Balance needed in wetland laws
June 21, 2006
Editorial by Fred Obee
Port Townsend Leader
Port Townsend, WA - Tractors showed up in front of Jefferson County Courthouse on Monday as part of a protest of proposed land use rules that would, among other things, increase buffers around rivers, streams, and wetlands.
A hearing is scheduled for 6:30 p.m. Wedmesday, June 21 at the Washington State University Learning Center, 210 West Patison St., Port Hadlock. We encourage anyone with questions or opinions about these proposed regulations to attend.
After a review of the maps available online at
it is easy to see why some people might be alarmed by the proposal. The maps show large swaths of Jefferson County that will come under regulation if the proposal is approved as written. Of course, a property owner would have to go further than the maps to determine what the real impact would be. There are lots of different kinds of wetlands and streams, and not all carry the strictest protections.
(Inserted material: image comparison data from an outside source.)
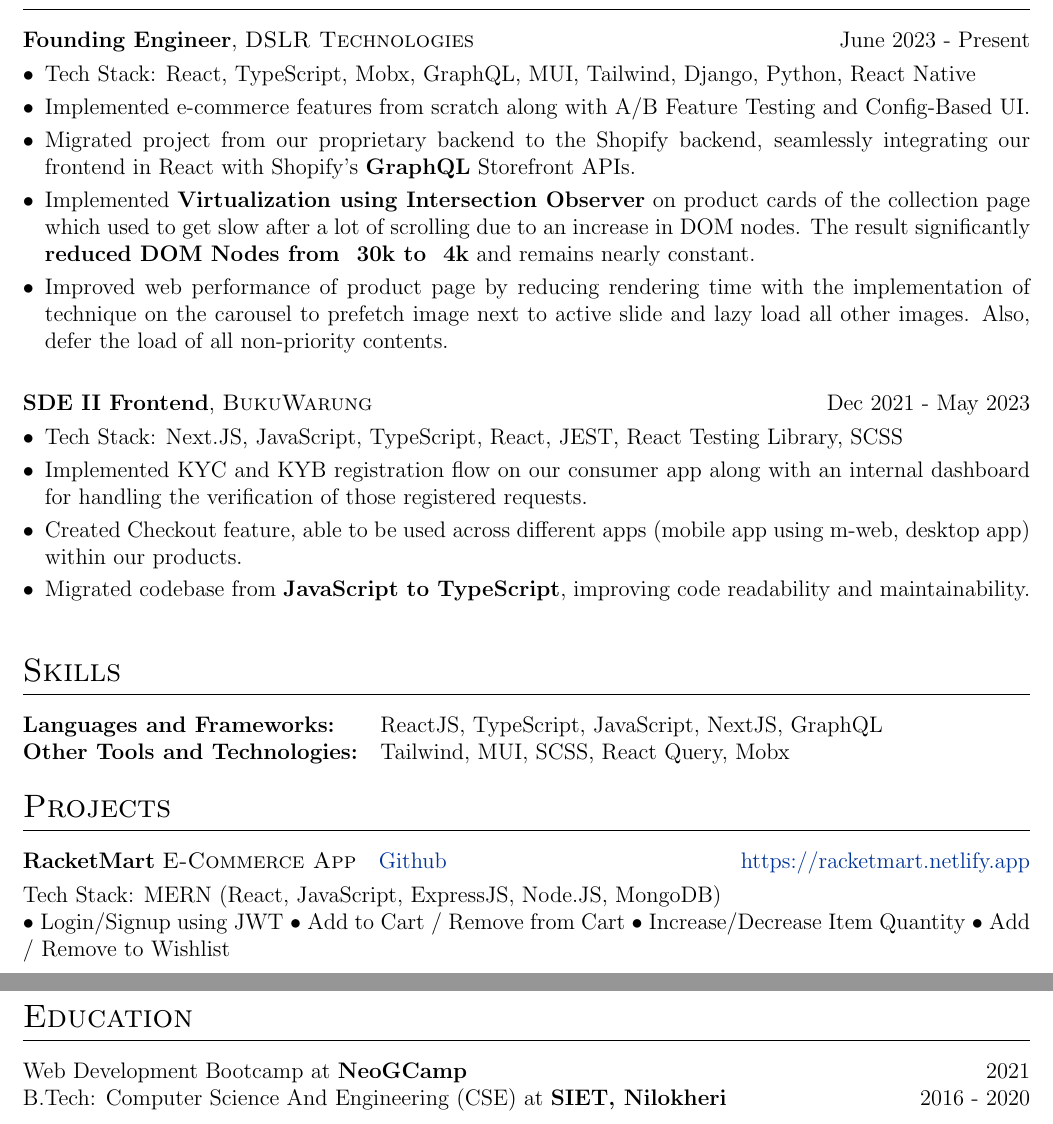
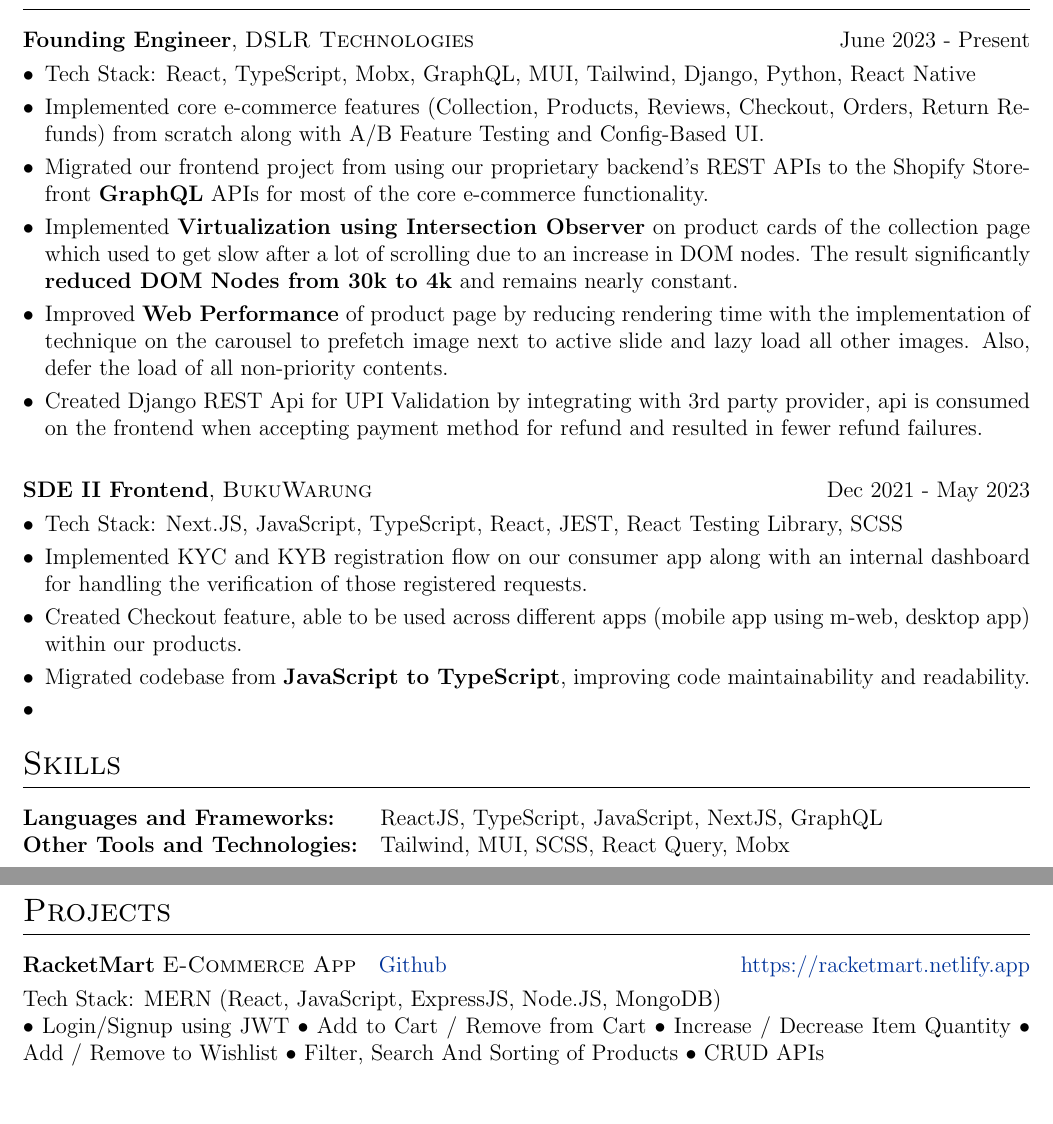
Before and after one commit to AnkitKarnAK/autoCV, a LaTeX CV (cv.tex): two parts of pages 1 and 2 of 2, joined at a grey line, cut so that both start at the same text. Compiled offline with pdfLaTeX.

Commit message:
Update cv.tex

```diff
--- a/cv.tex
+++ b/cv.tex
@@ -133,10 +133,11 @@
 \begin{minipage}[t]{\linewidth}
     \begin{itemize}[nosep,after=\strut, leftmargin=1em, itemsep=3pt]
         \item Tech Stack: React, TypeScript, Mobx, GraphQL, MUI, Tailwind, Django, Python, React Native
-        \item Implemented e-commerce features from scratch along with A/B Feature Testing and Config-Based UI.
-        \item Migrated project from our proprietary backend to the Shopify backend, seamlessly integrating our frontend in React with Shopify's \textbf{GraphQL} Storefront APIs.
-        \item Implemented \textbf{Virtualization using Intersection Observer} on product cards of the collection page which used to get slow after a lot of scrolling due to an increase in DOM nodes. The result significantly \textbf{reduced DOM Nodes from ~30k to ~4k} and remains nearly constant.
-        \item Improved web performance of product page by reducing rendering time with the implementation of technique on the carousel to prefetch image next to active slide and lazy load all other images. Also, defer the load of all non-priority contents.
+        \item Implemented core e-commerce features (Collection, Products, Reviews, Checkout, Orders, Return Refunds) from scratch along with A/B Feature Testing and Config-Based UI.
+        \item Migrated our frontend project from using our proprietary backend's REST APIs to the Shopify Storefront \textbf{GraphQL} APIs for most of the core e-commerce functionality.
+        \item Implemented \textbf{Virtualization using Intersection Observer} on product cards of the collection page which used to get slow after a lot of scrolling due to an increase in DOM nodes. The result significantly \textbf{reduced DOM Nodes from 30k to 4k} and remains nearly constant.
+        \item Improved \textbf{Web Performance} of product page by reducing rendering time with the implementation of technique on the carousel to prefetch image next to active slide and lazy load all other images. Also, defer the load of all non-priority contents.
+        \item Created Django REST Api for UPI Validation by integrating with 3rd party provider, api is consumed on the frontend when accepting payment method for refund and resulted in fewer refund failures.
     \end{itemize}
 \end{minipage}
 }
@@ -152,7 +153,8 @@
         \item Tech Stack: Next.JS, JavaScript, TypeScript, React, JEST, React Testing Library, SCSS
         \item Implemented KYC and KYB registration flow on our consumer app along with an internal dashboard for handling the verification of those registered requests.
         \item Created Checkout feature, able to be used across different apps (mobile app using m-web, desktop app) within our products.
-        \item Migrated codebase from \textbf{JavaScript to TypeScript}, improving code readability and maintainability.
+        \item Migrated codebase from \textbf{JavaScript to TypeScript}, improving code maintainability and readability.
+        \item
     \end{itemize}
 \end{minipage}
 }
@@ -175,18 +177,18 @@
 \textbf{RacketMart} \textsc{E-Commerce App} &  \href{https://github.com/AnkitKarnAK/racketmart-ecommerce}{Github}  \hfill \href{https://racketmart.netlify.app}{https://racketmart.netlify.app} \\[3.75pt]
 \multicolumn{2}{@{}X@{}}{
 Tech Stack: MERN (React, JavaScript, ExpressJS, Node.JS, MongoDB) \newline
-• Login/Signup using JWT • Add to Cart / Remove from Cart • Increase/Decrease Item Quantity • Add / Remove to Wishlist
+• Login/Signup using JWT • Add to Cart / Remove from Cart • Increase / Decrease Item Quantity • Add / Remove to Wishlist • Filter, Search And Sorting of Products • CRUD APIs
 }  \\
 \end{tabularx}
 
 %----------------------------------------------------------------------------------------
 % EDUCATION
 %----------------------------------------------------------------------------------------
-\section{Education}
-\begin{tabularx}{\linewidth}{@{}l X@{}}
-Web Development Bootcamp at \textbf{NeoGCamp} & \hfill 2021 \\
-B.Tech: Computer Science And Engineering (CSE) at \textbf{SIET, Nilokheri} & \hfill 2016 - 2020 \\
-\end{tabularx}
+% \section{Education}
+% \begin{tabularx}{\linewidth}{@{}l X@{}}
+% Web Development Bootcamp at \textbf{NeoGCamp} & \hfill 2021 \\
+% B.Tech: Computer Science And Engineering (CSE) at \textbf{SIET, Nilokheri} & \hfill 2016 - 2020 \\
+% \end{tabularx}
 
 \vfill
 
```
And, of course, current regulations protect many of these areas now, and it would take more than a few minutes for any property owner to determine just how the proposed changes will alter current regulations on a particular parcel. That lack of certainty has always been the place where growth restrictions have faltered.
On the other hand, there are real costs to all of us from poor land stewardship. Strictly from a logical perspective, it makes sense to prohibit development in areas that are prone to floods and to stop people from filling in wetlands. Keeping development away from natural wetlands not only provides great habitat for animals, birds and fish, but it assures that downstream groundwater that people rely on isn't contaminated. Unfortunately, pure logic cannot always rule because people's lives and livelihoods are inextricably rooted in some of these areas. We should be open to ideas beyond setbacks that will protect the environment we all cherish.
The county planning commission is in the process of balancing all of this information and will then present recommendations to the Jefferson County Board of Commissioners for consideration and additional public comment. The county commissioners are expected to make a final decision in September.
The tractor staging and the mobilization of landowners against the ordinance are somewhat reminiscent of the early days of growth management planning in Jefferson County. Then, there were rallies on the courthouse lawn, hundreds of thousands of dollars spent on legal wrangling, crowds jamming commissioner meetings and more than a few harsh words. It would be good if the county can avoid that kind of rancor again.
— Fred Obee